What does it mean if a ‘threat’ has been identified on a property I’m selling?
It means that the threat activity could pose a risk to the source of municipal drinking water. The property owner would have
been notified of this during the development of the local Source Protection Plan. The local Source Protection Plan policies
may require the activity to be managed on that property, or in a few situations, prohibited. It is also important to let a potential
buyer know that certain activities which are not currently occurring on the property, could still be subject to local Source
Protection Plan policies, if the activities occur in the future on that property.
The policies could be implemented by various organizations and agencies such as municipalities, conservation authorities and
public health units. Some activities may require a Risk Management Plan (RMPs), where a Risk Management Official will be
involved in establishing an RMP to address the threat activity. The implementor of the policies will consider existing risk
reduction measures on the property. It is prudent to provide the necessary information to potential buyers in order for them
to understand the implications of buying a property (a) with an identified threat activity, or (b) to which policies could apply if
certain activities are planned to be carried out in the future.
What are some activities that could be a threat to the source of local drinking water if undertaken on a
There are a variety of activities that pose a potential threat to the quality or quantity of drinking water if undertaken by
property owners/renters, especially when a property is located close to a well or intake. Below are some examples of
activities that could be considered potential threats on residential, agricultural, industrial, commercial or institutional
Operation of a septic system
Handling and storage of home heating oil
Application of large amounts of road salt to paved
surfaces (such as driveways and walkways)
Use or storage of fertilizers (chemical, biosolids,
Use or storage of pesticides
Fields where livestock graze and barnyards where
livestock are housed
Operation of a fish farm
Storage or use of dry cleaning chemicals
Operation of a landfill
Operation of a gas or service station
Storage of paints, varnishes, or glues at
warehouses, factories, and retail outlets
Use of degreasing or cleaning agents at mechanic
Storage of PCBs (polychlorinated biphenyl) and
other hazardous waste
I sell properties in more than one watershed. Will the Source Protection Plans for all source protection areas
or regions be the same?
No, but they will likely be similar. Since the needs in one source protection area or region may differ from the next, the
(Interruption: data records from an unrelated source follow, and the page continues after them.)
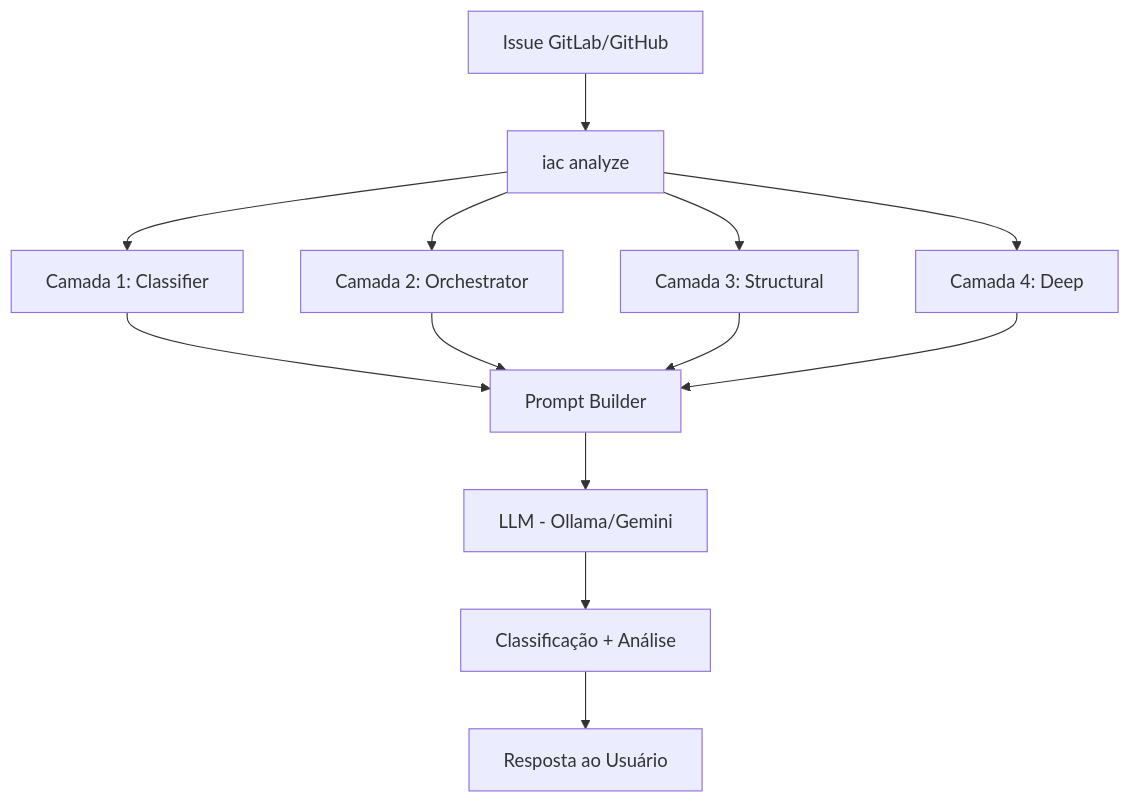
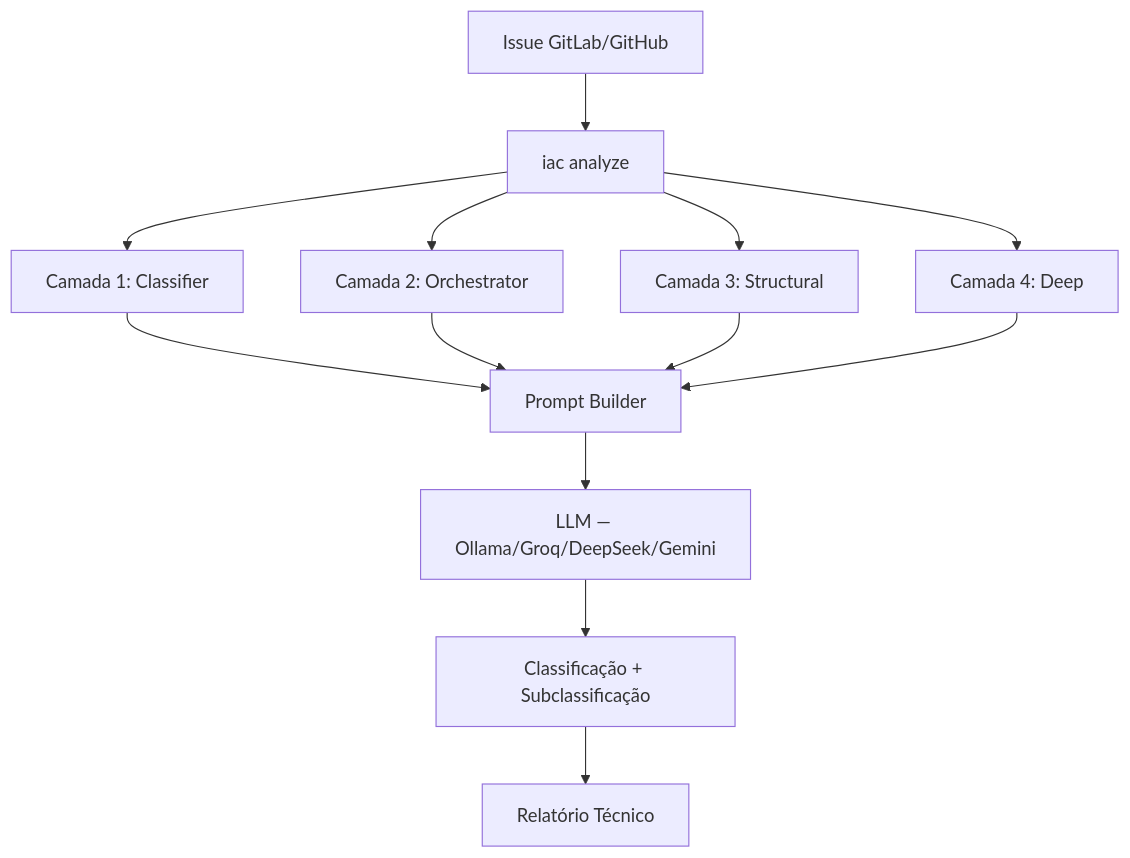
The first of 2 diagrams in docs/ARCHITECTURE.md (jailtoncarlos/incident-analyst-agent), drawn with Mermaid before and after one commit. The commit also changed other lines of this file, not shown here.

First line of the commit message:
docs: atualizar ARCHITECTURE.md com estado atual

````diff
--- a/docs/ARCHITECTURE.md
+++ b/docs/ARCHITECTURE.md
@@ -22,15 +22,15 @@
 ```mermaid
 graph TD
     A[Issue GitLab/GitHub] --> B[iac analyze]
     B --> C1[Camada 1: Classifier]
     B --> C2[Camada 2: Orchestrator]
     B --> C3[Camada 3: Structural]
     B --> C4[Camada 4: Deep]
     C1 --> D[Prompt Builder]
     C2 --> D
     C3 --> D
     C4 --> D
-    D --> E[LLM - Ollama/Gemini]
-    E --> F[Classificação + Análise]
-    F --> G[Resposta ao Usuário]
+    D --> E[LLM — Ollama/Groq/DeepSeek/Gemini]
+    E --> F[Classificação + Subclassificação]
+    F --> G[Relatório Técnico]
 ```
````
source protection program was designed to ensure that the identification of risks to drinking water is based on sound
science, but established a locally driven process to determine how to best address these risks. When developing policies,
source protection committees took into account the need for local flexibility in order to capture existing characteristics
and approaches in each watershed. Conservation Ontario has facilitated and encouraged collaboration on policy
development among the 19 source protection areas or regions. Source Protection Committees took advantage of
opportunities for consistency (where appropriate) by sharing ideas on policy development through exchange of
information, regular teleconferences, and in-person meetings.
What can I do to help inform potential buyers about the Drinking Water Source Protection program and how
does it apply to them?
Your local Conservation Authority has many resources such as fact sheets, brochures, and other information on their
website that you could use to better inform potential property buyers about the Drinking Water Source Protection
program, whether or not a property is located in a protection zone, and how specific activities may be regulated on a
certain property. They could also schedule an appointment to speak with a staff person at the Conservation Authority
regarding the property and any concerns, they may have about regulated activities.
Where can I find more information?
Ontario Ministry of the Environment and Climate Change
Your local Conservation Authority or Source Protection Region/Area